### Task item
The data below should be copied over with complete accuracy.

### Source material
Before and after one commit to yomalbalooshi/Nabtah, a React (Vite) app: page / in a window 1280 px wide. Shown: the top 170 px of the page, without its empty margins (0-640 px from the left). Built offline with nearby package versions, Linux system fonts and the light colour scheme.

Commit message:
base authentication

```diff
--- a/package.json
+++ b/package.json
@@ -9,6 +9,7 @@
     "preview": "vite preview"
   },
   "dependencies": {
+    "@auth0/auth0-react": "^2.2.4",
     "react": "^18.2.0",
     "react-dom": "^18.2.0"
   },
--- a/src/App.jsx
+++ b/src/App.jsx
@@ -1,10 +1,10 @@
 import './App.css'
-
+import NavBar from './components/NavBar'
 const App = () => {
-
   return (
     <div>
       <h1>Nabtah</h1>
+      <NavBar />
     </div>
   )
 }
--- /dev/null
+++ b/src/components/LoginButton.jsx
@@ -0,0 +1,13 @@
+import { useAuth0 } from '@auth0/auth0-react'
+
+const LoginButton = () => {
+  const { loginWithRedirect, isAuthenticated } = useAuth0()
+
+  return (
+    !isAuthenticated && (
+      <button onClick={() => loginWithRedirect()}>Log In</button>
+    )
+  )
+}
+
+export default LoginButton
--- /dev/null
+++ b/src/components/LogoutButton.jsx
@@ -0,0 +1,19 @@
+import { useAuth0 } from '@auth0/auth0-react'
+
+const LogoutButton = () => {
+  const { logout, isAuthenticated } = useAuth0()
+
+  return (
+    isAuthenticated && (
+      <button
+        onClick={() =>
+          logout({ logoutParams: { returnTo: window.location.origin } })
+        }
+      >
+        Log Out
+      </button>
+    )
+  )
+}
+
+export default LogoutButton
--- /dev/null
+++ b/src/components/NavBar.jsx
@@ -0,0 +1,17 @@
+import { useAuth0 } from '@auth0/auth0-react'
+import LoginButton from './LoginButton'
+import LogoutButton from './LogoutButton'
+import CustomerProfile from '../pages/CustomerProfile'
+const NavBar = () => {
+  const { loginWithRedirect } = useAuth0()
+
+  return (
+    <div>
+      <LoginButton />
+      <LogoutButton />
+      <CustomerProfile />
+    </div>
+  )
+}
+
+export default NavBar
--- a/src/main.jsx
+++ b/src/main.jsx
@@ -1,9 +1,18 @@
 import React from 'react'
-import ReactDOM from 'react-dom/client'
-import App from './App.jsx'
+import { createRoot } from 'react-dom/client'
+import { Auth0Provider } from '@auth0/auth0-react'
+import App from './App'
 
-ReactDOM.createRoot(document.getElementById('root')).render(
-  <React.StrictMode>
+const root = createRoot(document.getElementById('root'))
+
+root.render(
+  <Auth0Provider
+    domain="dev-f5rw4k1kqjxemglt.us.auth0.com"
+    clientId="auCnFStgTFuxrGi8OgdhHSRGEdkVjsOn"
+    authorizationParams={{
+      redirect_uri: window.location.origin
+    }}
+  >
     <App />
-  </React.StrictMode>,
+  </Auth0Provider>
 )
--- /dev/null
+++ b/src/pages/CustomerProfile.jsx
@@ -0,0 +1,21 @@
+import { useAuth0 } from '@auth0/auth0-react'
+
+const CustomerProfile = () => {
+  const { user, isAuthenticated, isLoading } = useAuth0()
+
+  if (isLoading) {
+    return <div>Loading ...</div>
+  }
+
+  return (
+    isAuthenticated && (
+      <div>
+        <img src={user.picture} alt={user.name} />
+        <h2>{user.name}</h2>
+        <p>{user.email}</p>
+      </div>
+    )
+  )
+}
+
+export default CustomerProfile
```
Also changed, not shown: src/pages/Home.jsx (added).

### The answer
Before and after one commit to yomalbalooshi/Nabtah, a React (Vite) app: page / in a window 1280 px wide. Shown: the top 170 px of the page, without its empty margins (0-640 px from the left). Built offline with nearby package versions, Linux system fonts and the light colour scheme.

Commit message:
base authentication

```diff
--- a/package.json
+++ b/package.json
@@ -9,6 +9,7 @@
     "preview": "vite preview"
   },
   "dependencies": {
+    "@auth0/auth0-react": "^2.2.4",
     "react": "^18.2.0",
     "react-dom": "^18.2.0"
   },
--- a/src/App.jsx
+++ b/src/App.jsx
@@ -1,10 +1,10 @@
 import './App.css'
-
+import NavBar from './components/NavBar'
 const App = () => {
-
   return (
     <div>
       <h1>Nabtah</h1>
+      <NavBar />
     </div>
   )
 }
--- /dev/null
+++ b/src/components/LoginButton.jsx
@@ -0,0 +1,13 @@
+import { useAuth0 } from '@auth0/auth0-react'
+
+const LoginButton = () => {
+  const { loginWithRedirect, isAuthenticated } = useAuth0()
+
+  return (
+    !isAuthenticated && (
+      <button onClick={() => loginWithRedirect()}>Log In</button>
+    )
+  )
+}
+
+export default LoginButton
--- /dev/null
+++ b/src/components/LogoutButton.jsx
@@ -0,0 +1,19 @@
+import { useAuth0 } from '@auth0/auth0-react'
+
+const LogoutButton = () => {
+  const { logout, isAuthenticated } = useAuth0()
+
+  return (
+    isAuthenticated && (
+      <button
+        onClick={() =>
+          logout({ logoutParams: { returnTo: window.location.origin } })
+        }
+      >
+        Log Out
+      </button>
+    )
+  )
+}
+
+export default LogoutButton
--- /dev/null
+++ b/src/components/NavBar.jsx
@@ -0,0 +1,17 @@
+import { useAuth0 } from '@auth0/auth0-react'
+import LoginButton from './LoginButton'
+import LogoutButton from './LogoutButton'
+import CustomerProfile from '../pages/CustomerProfile'
+const NavBar = () => {
+  const { loginWithRedirect } = useAuth0()
+
+  return (
+    <div>
+      <LoginButton />
+      <LogoutButton />
+      <CustomerProfile />
+    </div>
+  )
+}
+
+export default NavBar
--- a/src/main.jsx
+++ b/src/main.jsx
@@ -1,9 +1,18 @@
 import React from 'react'
-import ReactDOM from 'react-dom/client'
-import App from './App.jsx'
+import { createRoot } from 'react-dom/client'
+import { Auth0Provider } from '@auth0/auth0-react'
+import App from './App'
 
-ReactDOM.createRoot(document.getElementById('root')).render(
-  <React.StrictMode>
+const root = createRoot(document.getElementById('root'))
+
+root.render(
+  <Auth0Provider
+    domain="dev-f5rw4k1kqjxemglt.us.auth0.com"
+    clientId="auCnFStgTFuxrGi8OgdhHSRGEdkVjsOn"
+    authorizationParams={{
+      redirect_uri: window.location.origin
+    }}
+  >
     <App />
-  </React.StrictMode>,
+  </Auth0Provider>
 )
--- /dev/null
+++ b/src/pages/CustomerProfile.jsx
@@ -0,0 +1,21 @@
+import { useAuth0 } from '@auth0/auth0-react'
+
+const CustomerProfile = () => {
+  const { user, isAuthenticated, isLoading } = useAuth0()
+
+  if (isLoading) {
+    return <div>Loading ...</div>
+  }
+
+  return (
+    isAuthenticated && (
+      <div>
+        <img src={user.picture} alt={user.name} />
+        <h2>{user.name}</h2>
+        <p>{user.email}</p>
+      </div>
+    )
+  )
+}
+
+export default CustomerProfile
```
Also changed, not shown: src/pages/Home.jsx (added).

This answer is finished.